The following video shows how to fold and assemble the napkin ring, including how to fold a Wildflower. The Wildflower diagram is also available here. For the purpose of clarity, I used bigger paper in the video.


If you fold the ring from a smaller paper, for example a 2" (50 mm) square for the Wildflower, and a 1"x 2 1/2" (25 mm x 62 mm) rectangle for the connector, you will end up with a ring you can wear on your finger.

Aug 14, 2011

Origami Quilts - Double Windmill Module

An origami quilt is a particular type of modular origami that is made by joining flat modules to obtain beautiful geometric patterns, similar to the tiles in a quilt.

If framed, quilts will make colorful decorations for your walls. Smaller quilts, made with just a few units, can be used as coasters, or as decorations in scrapbook pages and greeting cards.
You can also make unusual decorative objects by shaping them like cylinders.

Here are some examples:

Origami Quilts - Double Windmill Module

Origami Quilts - Double Windmill Module

I made these quilts with modules that I called " double windmills", and a variation of them, both designed by me. The different patterns are obtained by changing the way in which I connected the modules.
Each module was folded with regular origami paper 3"x 3" (75 mm x 75 mm).

A lot of work, but so much fun!

Aug 6, 2011

More "Sweet" Origami...

Are you one of those who cannot avoid folding every piece of paper that comes into your hand? Well, I am.

That's the case when I have candy wrappers available. I particularly like the foil-glassine or foil-wax paper wrappers. They behave like tissue-foil paper, folding nicely and holding the shape.
Many models from rectangular paper can be easily adapted to be folded with papers of slightly different proportions from the original design, so you will not need to cut your wrappers to size. Just remove any chocolate or sugar residue, and start folding :). Here are some examples:
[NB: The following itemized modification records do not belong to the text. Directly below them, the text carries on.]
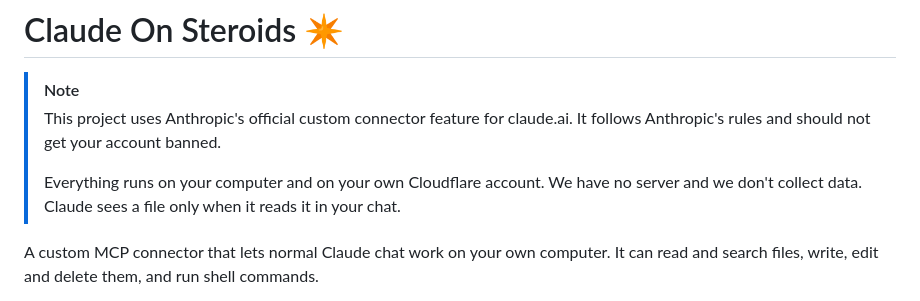
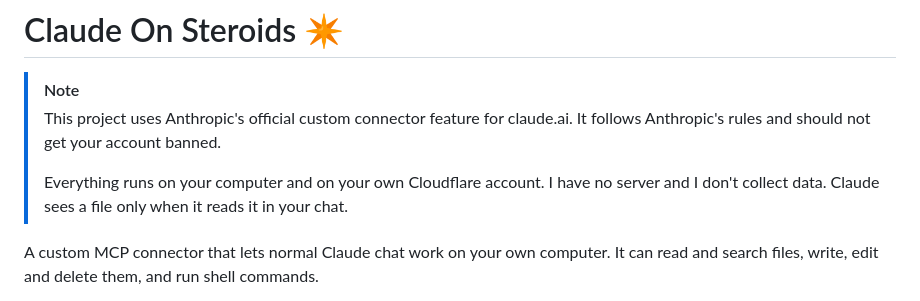
Before and after one commit to cany38/Claude-On-Steroids, a Markdown page: README.md, the part around the change. GitHub-like rendering.

Commit message:
Updated
Clarified the ownership of the server and data collection in the README.

```diff
--- a/README.md
+++ b/README.md
@@ -3,7 +3,7 @@
 > [!NOTE]
 > This project uses Anthropic's official custom connector feature for claude.ai. It follows Anthropic's rules and should not get your account banned.
 >
-> Everything runs on your computer and on your own Cloudflare account. We have no server and we don't collect data. Claude sees a file only when it reads it in your chat.
+> Everything runs on your computer and on your own Cloudflare account. I have no server and I don't collect data. Claude sees a file only when it reads it in your chat.
 
 A custom MCP connector that lets normal Claude chat work on your own computer. It can read and search files, write, edit and delete them, and run shell commands.
 
```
More Sweet Origami - Candy Wrapper

More Sweet Origami - Candy Wrapper

The models in the picture were folded with cookie (alfajor) wrapping paper, that is approximately 5 1/2" x 7 1/2".
The boat and the hen are traditional models. They were designed for a 3:2 rectangle. I found the diagrams in the book Origami, el arte del papel plegado, by A. van Breda, but they are most likely available in many other books.
The peacock was designed by Adolfo Cerceda. It was designed for a 2:1 rectangle. Because I used a shorter rectangle, it looks more like a regular turkey than a peacock. The diagram is available in the book Fascinating Origami. 101 models by Adolfo Cerceda, by Vicente Palacios.